Hong Kong customs seized a record 40kg of rhino horns worth about HK$8 million (US$1 million) from Johannesburg en route to Vietnam, the latest bust for authorities trying to tackle the rising volume of endangered species trafficked through the Chinese territory.
The seizure came less than one month after customs stopped a massive smuggling operation from Africa, seizing a record quantity of pangolin scales and more than 1,000 ivory tusks.
Hong Kong Customs and Excise Department officials on Thursday said in statement that the rhino horns were found in two check-in carton boxes destined for Ho Chi Minh City, Vietnam.
Two men were arrested, they said, adding that it was a record haul for airline passengers.
“It’s shocking to us that today’s 40kg rhino horn seizure equates to about 20 percent of the total amount of rhino horn seized in Hong Kong from 2013 to the end of October 2018,” conservation group WildAid said.
The former British colony is one of the world’s primary wildlife trafficking transit points, supplying an array of wildlife products, including shark’s fin and rhino horn, across Asia and particularly China.
Much of the trade supplies the traditional Chinese medicine sector. For instance, highly valued rhino horn is believed to treat issues from cancer to clearing toxins and curing hangovers.
The territory remains a global black spot, with organized criminal gangs taking advantage of the special administrative region’s geographic location, logistics network and relatively lax enforcement.

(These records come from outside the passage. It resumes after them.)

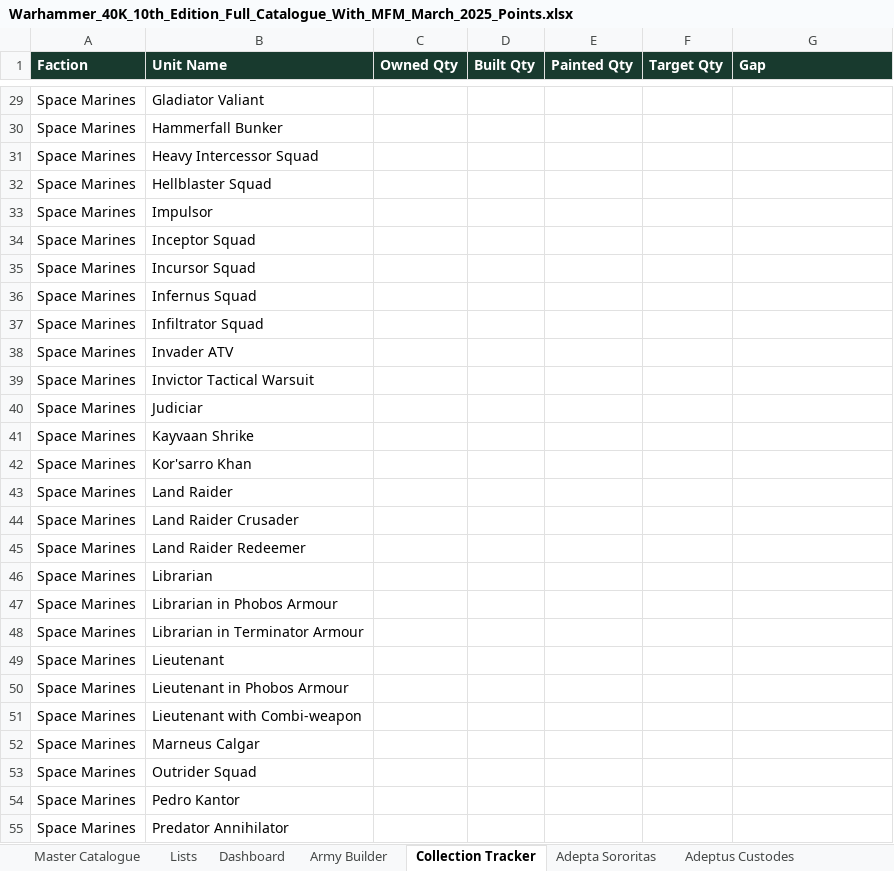
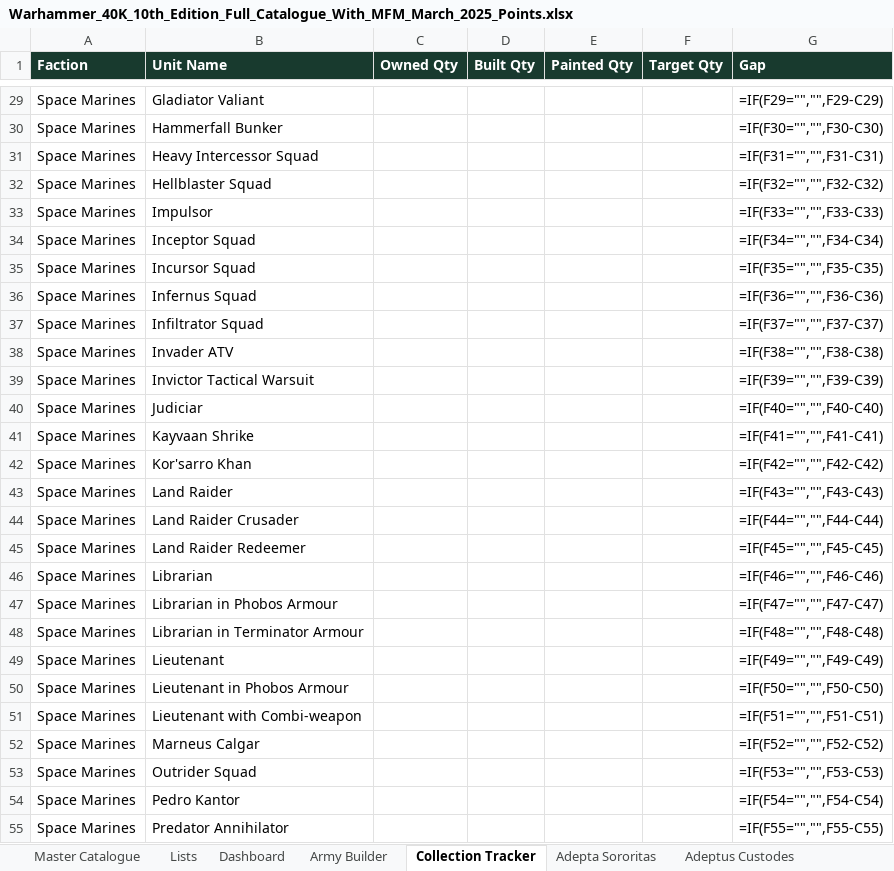
Before and after one commit to TGOSS1984/grim-triad, an Excel workbook: data/source/Warhammer_40K_10th_Edition_Full_Catalogue_With_MFM_March_2025_Points.xlsx, sheet Collection Tracker, drawn as a sheet; only a part is shown, gaps mark what is left out; values as stored, in another font and other column widths than the file's, no borders; formulas without a stored value are shown as written; table styles not drawn; the diff covers the shown part only; the diff names each change by its address in the sheet, - before the commit and + after, or states it on an @@ line.

```diff
--- a/data/source/Warhammer_40K_10th_Edition_Full_Catalogue_With_MFM_March_2025_Points.xlsx (sheet Collection Tracker)
+++ b/data/source/Warhammer_40K_10th_Edition_Full_Catalogue_With_MFM_March_2025_Points.xlsx (sheet Collection Tracker)
-G29 (Gap): (empty)
+G29 (Gap): =IF(F29="","",F29-C29)
-G30 (Gap): (empty)
+G30 (Gap): =IF(F30="","",F30-C30)
-G31 (Gap): (empty)
+G31 (Gap): =IF(F31="","",F31-C31)
-G32 (Gap): (empty)
+G32 (Gap): =IF(F32="","",F32-C32)
-G33 (Gap): (empty)
+G33 (Gap): =IF(F33="","",F33-C33)
-G34 (Gap): (empty)
+G34 (Gap): =IF(F34="","",F34-C34)
-G35 (Gap): (empty)
+G35 (Gap): =IF(F35="","",F35-C35)
-G36 (Gap): (empty)
+G36 (Gap): =IF(F36="","",F36-C36)
-G37 (Gap): (empty)
+G37 (Gap): =IF(F37="","",F37-C37)
-G38 (Gap): (empty)
+G38 (Gap): =IF(F38="","",F38-C38)
-G39 (Gap): (empty)
+G39 (Gap): =IF(F39="","",F39-C39)
-G40 (Gap): (empty)
+G40 (Gap): =IF(F40="","",F40-C40)
-G41 (Gap): (empty)
+G41 (Gap): =IF(F41="","",F41-C41)
-G42 (Gap): (empty)
+G42 (Gap): =IF(F42="","",F42-C42)
-G43 (Gap): (empty)
+G43 (Gap): =IF(F43="","",F43-C43)
-G44 (Gap): (empty)
+G44 (Gap): =IF(F44="","",F44-C44)
-G45 (Gap): (empty)
+G45 (Gap): =IF(F45="","",F45-C45)
-G46 (Gap): (empty)
+G46 (Gap): =IF(F46="","",F46-C46)
-G47 (Gap): (empty)
+G47 (Gap): =IF(F47="","",F47-C47)
-G48 (Gap): (empty)
+G48 (Gap): =IF(F48="","",F48-C48)
-G49 (Gap): (empty)
+G49 (Gap): =IF(F49="","",F49-C49)
-G50 (Gap): (empty)
+G50 (Gap): =IF(F50="","",F50-C50)
-G51 (Gap): (empty)
+G51 (Gap): =IF(F51="","",F51-C51)
-G52 (Gap): (empty)
+G52 (Gap): =IF(F52="","",F52-C52)
-G53 (Gap): (empty)
+G53 (Gap): =IF(F53="","",F53-C53)
-G54 (Gap): (empty)
+G54 (Gap): =IF(F54="","",F54-C54)
-G55 (Gap): (empty)
+G55 (Gap): =IF(F55="","",F55-C55)
```
Also changed, not shown: 792 edited cells elsewhere in this sheet, sheet Master Catalogue, sheet Army Calculator, sheet Army Builder, sheet Aeldari, sheet Space Marines, sheet Astra Militarum, 27 more sheets, other sheet tabs, 10 other files.
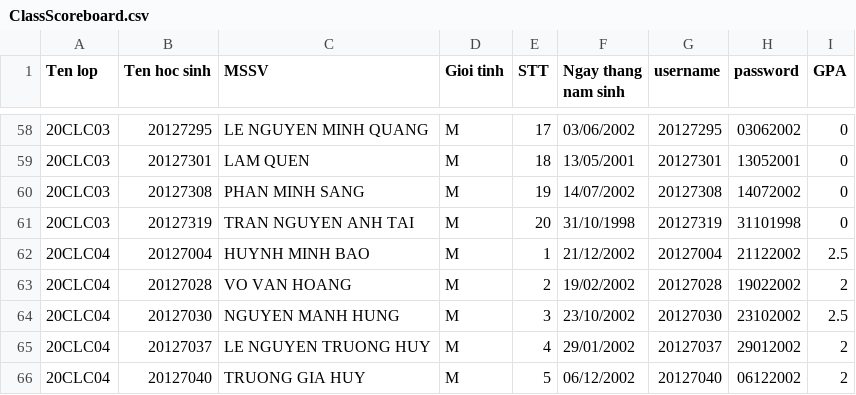
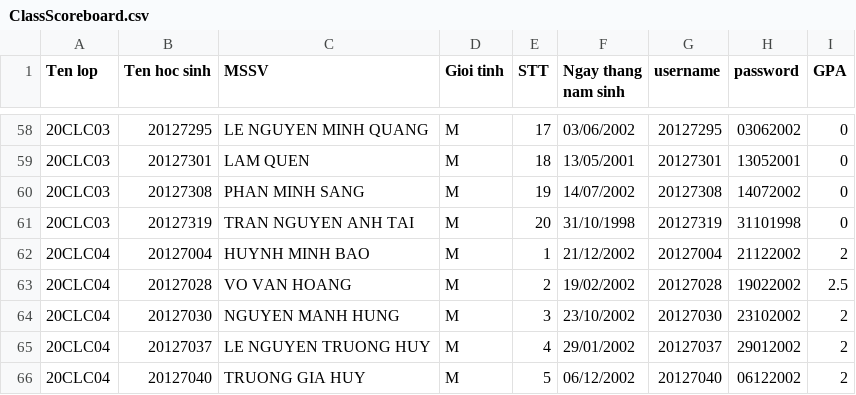
Before and after one commit to bebaoboy/hcmus_20clc04_ktlt2021_group3, a CSV file: DOANCUOIKY_KTLT_2021/PROJECT/ClassScoreboard.csv, drawn as a sheet; only a part is shown, gaps mark what is left out.

```diff
--- a/DOANCUOIKY_KTLT_2021/PROJECT/ClassScoreboard.csv
+++ b/DOANCUOIKY_KTLT_2021/PROJECT/ClassScoreboard.csv
@@ -61,5 +61,5 @@ Ten lop,Ten hoc sinh,MSSV,Gioi tinh,STT,Ngay thang nam sinh,username,password,GP
 20CLC03,20127319,TRAN NGUYEN ANH TAI,M,20,31/10/1998,20127319,31101998,0,
-20CLC04,20127004,HUYNH MINH BAO,M,1,21/12/2002,20127004,21122002,2.5,
-20CLC04,20127028,VO VAN HOANG,M,2,19/02/2002,20127028,19022002,2,
-20CLC04,20127030,NGUYEN MANH HUNG,M,3,23/10/2002,20127030,23102002,2.5,
+20CLC04,20127004,HUYNH MINH BAO,M,1,21/12/2002,20127004,21122002,2,
+20CLC04,20127028,VO VAN HOANG,M,2,19/02/2002,20127028,19022002,2.5,
+20CLC04,20127030,NGUYEN MANH HUNG,M,3,23/10/2002,20127030,23102002,2,
 20CLC04,20127037,LE NGUYEN TRUONG HUY,M,4,29/01/2002,20127037,29012002,2,
```
Also changed, not shown: DOANCUOIKY_KTLT_2021/PROJECT/CourseScoreboard.csv, 3 other files.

All species of rhino are listed under Appendix 1 of the Convention on International Trade in Endangered Species of Wild Fauna and Flora, which means that it is illegal to trade them internationally. There are less than 29,000 rhinos alive in the wild and in captivity.
China has made significant strides in wildlife protection in the past few years, but it also has formidable profit-driven wildlife business interests.
After pressure from some breeders, the Chinese State Council in October last year said that it would replace a 1993 ban on the trade of tiger bones and rhino horn, opening up exceptions under “special circumstances,” including medical research.
However, in November last year, Beijing postponed the move following widespread protest from conservation groups.
Hong Kong authorities last year raised penalties for smuggling endangered species to a maximum fine of HK$10 million and a 10 year prison sentence.
However, conservation groups have said that wildlife crime is treated less seriously, with prosecutions still paltry.
ADM Capital Foundation, which focuses on environmental challenges across Asia, last month wrote in a report that wildlife trafficking should be incorporated under Hong Kong’s Organised and Serious Crime Ordinance.
Doing so would provide “a powerful disincentive to wildlife criminals and, importantly, would prevent reinvestment of profits into further criminal activities,” the report said.
TARNISHED LEGACY: Woodrow Wilson served as the university’s president before becoming the US’ 28th leader, but his racism was ‘significant and consequential’ Princeton University is removing former US president Woodrow Wilson’s name from its public policy school and one of its residential colleges after trustees concluded that the 28th president’s “racist thinking and policies” made him “an inappropriate namesake.” The Ivy League school’s trustees made the decision on Friday, according to a statement on Saturday. It comes at a time of widespread rethinking of the US’ racial legacy. The Black Lives Matter (BLM) movement, energized by a series of high-profile deaths of black Americans, has resulted in the removal of Confederate monuments, flags and symbols of racism across the US. Deleting Wilson’s name at Princeton
‘FULLY ENCLOSED’: Residents of Anxin County would be confined to their homes and would only be allowed out once a day to buy necessities such as food and medicine China yesterday imposed a strict lockdown on nearly half a million people near the capital to contain a fresh COVID-19 cluster as authorities warned the outbreak was still “severe and complicated.” After China largely brought the virus under control, hundreds have been infected in Beijing and cases have emerged in Hebei Province. Health officials said that Anxin County — about 150km from Beijing — would be “fully enclosed and controlled,” the same strict measures imposed at the height of the pandemic in the city of Wuhan earlier this year. Only one person from each family would be allowed to go out once a
Japan said it opposed changes to the G7 nations as it pushed back against a reform plan by US President Donald Trump that would have rival South Korea this year join in an expanded meeting. Tokyo has told the US it stands against South Korea’s participation on the grounds of differences in policy on China and North Korea, Kyodo News reported this weekend, citing more than one source related to Japanese and US diplomacy. Japan also wants to maintain its status as the only Asian country in the group, the news agency added. Japanese Chief Cabinet Secretary Yoshihide Suga yesterday told reporters that
The onset of summer has sparked a rise in incidents of “mask rage” in South Korea as more hot and bothered commuters either refuse to wear face coverings or leave parts of their faces exposed. In South Korea, Japan and other countries in East Asia, widespread mask wearing has been cited as one possible explanation for the region’s relative success in bringing the COVID-19 pandemic under control. South Korea, one of the first countries outside China to be affected by the virus, flattened the coronavirus curve in April, although it is now struggling with dozens of daily cases, mainly in and around